INPUT below:

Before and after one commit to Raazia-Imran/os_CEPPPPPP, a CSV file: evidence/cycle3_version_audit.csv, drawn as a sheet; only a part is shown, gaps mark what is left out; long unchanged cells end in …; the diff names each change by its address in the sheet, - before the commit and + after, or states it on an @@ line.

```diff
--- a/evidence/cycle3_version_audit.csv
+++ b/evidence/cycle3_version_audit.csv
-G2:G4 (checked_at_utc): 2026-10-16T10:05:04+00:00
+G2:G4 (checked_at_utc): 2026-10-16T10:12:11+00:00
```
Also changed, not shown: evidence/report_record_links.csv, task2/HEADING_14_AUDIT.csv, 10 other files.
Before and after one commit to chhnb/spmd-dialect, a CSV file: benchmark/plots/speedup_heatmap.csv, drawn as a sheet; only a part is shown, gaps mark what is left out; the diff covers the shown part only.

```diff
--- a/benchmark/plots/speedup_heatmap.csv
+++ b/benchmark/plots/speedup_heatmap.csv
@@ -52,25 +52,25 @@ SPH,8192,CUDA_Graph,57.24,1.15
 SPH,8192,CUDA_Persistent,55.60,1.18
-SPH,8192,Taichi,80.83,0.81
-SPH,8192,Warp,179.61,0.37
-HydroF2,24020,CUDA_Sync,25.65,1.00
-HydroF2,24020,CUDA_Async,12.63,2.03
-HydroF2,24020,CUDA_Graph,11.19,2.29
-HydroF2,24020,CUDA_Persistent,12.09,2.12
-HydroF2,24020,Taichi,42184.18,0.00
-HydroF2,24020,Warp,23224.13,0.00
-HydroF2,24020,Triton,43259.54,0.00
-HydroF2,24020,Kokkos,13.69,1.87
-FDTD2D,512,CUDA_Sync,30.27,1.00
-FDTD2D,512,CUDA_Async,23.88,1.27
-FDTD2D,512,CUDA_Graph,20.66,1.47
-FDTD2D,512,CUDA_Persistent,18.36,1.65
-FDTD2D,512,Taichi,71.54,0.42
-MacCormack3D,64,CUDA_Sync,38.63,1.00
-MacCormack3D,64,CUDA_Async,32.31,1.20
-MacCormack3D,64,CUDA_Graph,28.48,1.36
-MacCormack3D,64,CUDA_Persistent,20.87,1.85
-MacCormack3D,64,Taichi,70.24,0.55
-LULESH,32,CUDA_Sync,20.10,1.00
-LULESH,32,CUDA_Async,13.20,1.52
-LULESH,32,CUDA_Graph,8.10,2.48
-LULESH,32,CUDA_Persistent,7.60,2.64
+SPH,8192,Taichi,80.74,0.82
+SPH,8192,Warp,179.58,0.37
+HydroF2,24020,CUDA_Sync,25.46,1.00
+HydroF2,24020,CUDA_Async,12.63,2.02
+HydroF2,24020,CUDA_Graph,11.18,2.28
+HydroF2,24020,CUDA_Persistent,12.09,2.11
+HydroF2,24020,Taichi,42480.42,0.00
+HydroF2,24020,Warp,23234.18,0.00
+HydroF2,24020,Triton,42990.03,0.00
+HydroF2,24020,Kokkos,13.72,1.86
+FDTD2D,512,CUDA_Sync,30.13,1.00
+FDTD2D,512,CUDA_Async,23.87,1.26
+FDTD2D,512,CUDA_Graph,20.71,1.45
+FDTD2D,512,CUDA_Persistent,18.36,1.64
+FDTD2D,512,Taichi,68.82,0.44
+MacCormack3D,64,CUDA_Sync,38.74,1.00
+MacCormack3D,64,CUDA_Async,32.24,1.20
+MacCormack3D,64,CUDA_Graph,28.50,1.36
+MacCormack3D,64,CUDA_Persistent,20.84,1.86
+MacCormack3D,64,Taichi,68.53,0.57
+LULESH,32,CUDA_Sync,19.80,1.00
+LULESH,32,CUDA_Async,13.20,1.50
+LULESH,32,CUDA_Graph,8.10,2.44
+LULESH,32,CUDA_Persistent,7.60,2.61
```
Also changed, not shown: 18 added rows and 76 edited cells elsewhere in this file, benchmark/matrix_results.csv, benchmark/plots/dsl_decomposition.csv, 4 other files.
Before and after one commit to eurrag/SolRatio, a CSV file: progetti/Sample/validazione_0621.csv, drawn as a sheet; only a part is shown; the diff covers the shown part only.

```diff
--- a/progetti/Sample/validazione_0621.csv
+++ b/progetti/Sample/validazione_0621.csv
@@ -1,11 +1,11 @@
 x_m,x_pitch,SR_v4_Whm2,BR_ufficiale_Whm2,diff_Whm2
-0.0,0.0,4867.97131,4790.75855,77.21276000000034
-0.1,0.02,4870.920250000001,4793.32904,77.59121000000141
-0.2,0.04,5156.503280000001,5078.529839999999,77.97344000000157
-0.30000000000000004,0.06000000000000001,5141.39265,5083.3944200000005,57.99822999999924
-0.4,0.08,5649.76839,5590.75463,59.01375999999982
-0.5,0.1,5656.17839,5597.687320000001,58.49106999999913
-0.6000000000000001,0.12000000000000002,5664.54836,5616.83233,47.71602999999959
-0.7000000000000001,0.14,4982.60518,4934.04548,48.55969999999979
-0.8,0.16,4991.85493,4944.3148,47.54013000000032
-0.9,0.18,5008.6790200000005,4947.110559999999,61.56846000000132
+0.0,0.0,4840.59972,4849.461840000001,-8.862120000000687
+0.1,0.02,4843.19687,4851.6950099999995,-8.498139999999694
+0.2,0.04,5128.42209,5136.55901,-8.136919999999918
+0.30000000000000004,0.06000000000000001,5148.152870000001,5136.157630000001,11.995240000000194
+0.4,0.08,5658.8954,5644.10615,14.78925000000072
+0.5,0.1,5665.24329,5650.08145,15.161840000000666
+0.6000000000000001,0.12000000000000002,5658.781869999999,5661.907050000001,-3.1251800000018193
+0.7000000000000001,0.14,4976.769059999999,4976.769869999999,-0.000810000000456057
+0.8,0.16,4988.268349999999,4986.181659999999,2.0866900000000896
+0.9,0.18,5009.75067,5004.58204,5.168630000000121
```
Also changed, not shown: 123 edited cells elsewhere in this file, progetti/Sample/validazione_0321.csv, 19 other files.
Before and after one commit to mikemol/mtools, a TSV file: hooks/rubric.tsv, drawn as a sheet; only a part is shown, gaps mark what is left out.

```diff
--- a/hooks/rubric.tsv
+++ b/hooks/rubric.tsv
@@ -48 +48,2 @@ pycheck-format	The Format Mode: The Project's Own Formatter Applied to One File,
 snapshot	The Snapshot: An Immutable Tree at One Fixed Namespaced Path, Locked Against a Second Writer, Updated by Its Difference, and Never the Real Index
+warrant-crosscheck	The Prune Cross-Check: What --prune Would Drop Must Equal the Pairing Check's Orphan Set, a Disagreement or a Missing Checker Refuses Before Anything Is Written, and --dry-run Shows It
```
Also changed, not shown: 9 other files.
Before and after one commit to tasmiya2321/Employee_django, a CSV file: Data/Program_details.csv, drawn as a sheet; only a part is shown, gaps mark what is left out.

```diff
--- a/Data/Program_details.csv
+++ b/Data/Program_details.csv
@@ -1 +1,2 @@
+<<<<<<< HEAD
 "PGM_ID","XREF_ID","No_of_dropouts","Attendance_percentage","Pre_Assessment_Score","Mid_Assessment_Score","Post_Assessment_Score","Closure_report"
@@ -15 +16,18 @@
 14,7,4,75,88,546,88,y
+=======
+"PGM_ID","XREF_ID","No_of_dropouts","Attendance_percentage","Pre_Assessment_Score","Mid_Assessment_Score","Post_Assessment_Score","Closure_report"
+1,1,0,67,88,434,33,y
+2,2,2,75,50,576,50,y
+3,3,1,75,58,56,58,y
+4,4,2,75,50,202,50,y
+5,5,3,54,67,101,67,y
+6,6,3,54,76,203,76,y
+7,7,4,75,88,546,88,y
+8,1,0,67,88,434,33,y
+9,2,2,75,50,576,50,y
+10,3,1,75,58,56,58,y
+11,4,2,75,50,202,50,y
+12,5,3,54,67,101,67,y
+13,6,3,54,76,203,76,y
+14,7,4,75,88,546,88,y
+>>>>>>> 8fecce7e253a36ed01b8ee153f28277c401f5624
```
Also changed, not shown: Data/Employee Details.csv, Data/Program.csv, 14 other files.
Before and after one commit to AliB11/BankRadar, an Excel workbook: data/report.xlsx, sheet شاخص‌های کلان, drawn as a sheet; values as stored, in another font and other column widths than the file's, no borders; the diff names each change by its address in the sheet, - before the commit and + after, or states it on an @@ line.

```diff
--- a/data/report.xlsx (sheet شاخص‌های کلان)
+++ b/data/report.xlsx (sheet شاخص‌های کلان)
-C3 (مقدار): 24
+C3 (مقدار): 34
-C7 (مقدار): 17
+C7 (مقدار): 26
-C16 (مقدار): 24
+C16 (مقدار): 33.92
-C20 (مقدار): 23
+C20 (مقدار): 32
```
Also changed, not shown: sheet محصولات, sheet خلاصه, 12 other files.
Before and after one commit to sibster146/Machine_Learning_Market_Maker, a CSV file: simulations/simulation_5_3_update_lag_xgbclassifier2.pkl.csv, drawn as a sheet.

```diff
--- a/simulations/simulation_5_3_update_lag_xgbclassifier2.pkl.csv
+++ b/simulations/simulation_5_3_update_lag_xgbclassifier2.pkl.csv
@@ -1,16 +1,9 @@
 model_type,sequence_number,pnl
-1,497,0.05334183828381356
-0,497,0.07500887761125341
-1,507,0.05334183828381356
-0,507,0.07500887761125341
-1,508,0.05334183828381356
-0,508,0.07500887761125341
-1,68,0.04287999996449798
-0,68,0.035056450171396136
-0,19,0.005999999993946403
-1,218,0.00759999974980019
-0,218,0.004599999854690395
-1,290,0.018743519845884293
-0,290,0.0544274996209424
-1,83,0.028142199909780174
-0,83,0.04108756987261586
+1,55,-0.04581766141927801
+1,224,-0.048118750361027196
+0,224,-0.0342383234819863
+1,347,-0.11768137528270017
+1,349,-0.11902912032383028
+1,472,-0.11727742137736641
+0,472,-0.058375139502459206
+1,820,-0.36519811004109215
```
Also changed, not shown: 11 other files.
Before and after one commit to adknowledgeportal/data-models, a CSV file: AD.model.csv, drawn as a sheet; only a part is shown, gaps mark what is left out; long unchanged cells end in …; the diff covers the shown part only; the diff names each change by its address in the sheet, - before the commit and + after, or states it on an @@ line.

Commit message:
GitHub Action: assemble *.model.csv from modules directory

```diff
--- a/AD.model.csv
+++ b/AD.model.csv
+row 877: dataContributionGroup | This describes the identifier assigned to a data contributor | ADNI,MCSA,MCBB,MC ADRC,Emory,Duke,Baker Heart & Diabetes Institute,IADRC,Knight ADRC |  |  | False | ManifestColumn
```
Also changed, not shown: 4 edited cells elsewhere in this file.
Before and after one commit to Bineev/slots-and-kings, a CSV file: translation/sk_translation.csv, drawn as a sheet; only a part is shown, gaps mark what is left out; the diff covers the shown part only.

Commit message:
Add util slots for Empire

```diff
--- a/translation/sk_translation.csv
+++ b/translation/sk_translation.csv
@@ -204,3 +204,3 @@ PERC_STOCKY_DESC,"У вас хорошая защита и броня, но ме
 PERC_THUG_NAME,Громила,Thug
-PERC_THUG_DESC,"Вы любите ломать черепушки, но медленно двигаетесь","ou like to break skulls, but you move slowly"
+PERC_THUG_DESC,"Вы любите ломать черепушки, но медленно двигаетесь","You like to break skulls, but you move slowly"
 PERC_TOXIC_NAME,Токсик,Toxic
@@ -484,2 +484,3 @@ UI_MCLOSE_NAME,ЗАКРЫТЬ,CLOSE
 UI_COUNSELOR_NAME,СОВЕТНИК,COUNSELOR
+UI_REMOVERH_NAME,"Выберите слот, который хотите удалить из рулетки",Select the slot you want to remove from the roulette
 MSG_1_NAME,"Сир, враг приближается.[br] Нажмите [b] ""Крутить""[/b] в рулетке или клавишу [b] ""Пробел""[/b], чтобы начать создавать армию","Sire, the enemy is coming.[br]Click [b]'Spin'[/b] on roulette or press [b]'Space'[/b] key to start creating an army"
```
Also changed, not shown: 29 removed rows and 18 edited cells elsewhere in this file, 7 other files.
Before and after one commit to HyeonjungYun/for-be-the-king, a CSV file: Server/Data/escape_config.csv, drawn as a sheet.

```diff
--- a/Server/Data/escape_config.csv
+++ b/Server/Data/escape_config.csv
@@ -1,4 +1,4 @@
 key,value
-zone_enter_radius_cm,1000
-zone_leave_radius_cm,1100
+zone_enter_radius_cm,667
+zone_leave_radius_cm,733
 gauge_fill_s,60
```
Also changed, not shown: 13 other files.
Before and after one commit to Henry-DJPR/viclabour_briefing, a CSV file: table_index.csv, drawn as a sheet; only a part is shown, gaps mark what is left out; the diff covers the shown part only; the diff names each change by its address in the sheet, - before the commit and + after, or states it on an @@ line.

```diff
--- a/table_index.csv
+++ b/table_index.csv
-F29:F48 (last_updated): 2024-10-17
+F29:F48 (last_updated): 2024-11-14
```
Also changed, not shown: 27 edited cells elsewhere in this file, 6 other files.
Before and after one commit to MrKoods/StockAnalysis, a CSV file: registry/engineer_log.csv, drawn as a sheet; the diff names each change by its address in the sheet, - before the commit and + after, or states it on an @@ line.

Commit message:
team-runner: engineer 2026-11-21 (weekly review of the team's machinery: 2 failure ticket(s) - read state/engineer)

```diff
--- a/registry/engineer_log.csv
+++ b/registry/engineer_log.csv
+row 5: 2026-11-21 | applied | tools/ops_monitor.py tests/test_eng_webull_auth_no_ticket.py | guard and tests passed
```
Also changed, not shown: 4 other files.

End of INPUT.

WORK REQUEST: If a line above holds the string "states", copy it out.

RESULT OF THIS TASK:
Before and after one commit to Raazia-Imran/os_CEPPPPPP, a CSV file: evidence/cycle3_version_audit.csv, drawn as a sheet; only a part is shown, gaps mark what is left out; long unchanged cells end in …; the diff names each change by its address in the sheet, - before the commit and + after, or states it on an @@ line.
Before and after one commit to AliB11/BankRadar, an Excel workbook: data/report.xlsx, sheet شاخص‌های کلان, drawn as a sheet; values as stored, in another font and other column widths than the file's, no borders; the diff names each change by its address in the sheet, - before the commit and + after, or states it on an @@ line.
Before and after one commit to adknowledgeportal/data-models, a CSV file: AD.model.csv, drawn as a sheet; only a part is shown, gaps mark what is left out; long unchanged cells end in …; the diff covers the shown part only; the diff names each change by its address in the sheet, - before the commit and + after, or states it on an @@ line.
Before and after one commit to Henry-DJPR/viclabour_briefing, a CSV file: table_index.csv, drawn as a sheet; only a part is shown, gaps mark what is left out; the diff covers the shown part only; the diff names each change by its address in the sheet, - before the commit and + after, or states it on an @@ line.
Before and after one commit to MrKoods/StockAnalysis, a CSV file: registry/engineer_log.csv, drawn as a sheet; the diff names each change by its address in the sheet, - before the commit and + after, or states it on an @@ line.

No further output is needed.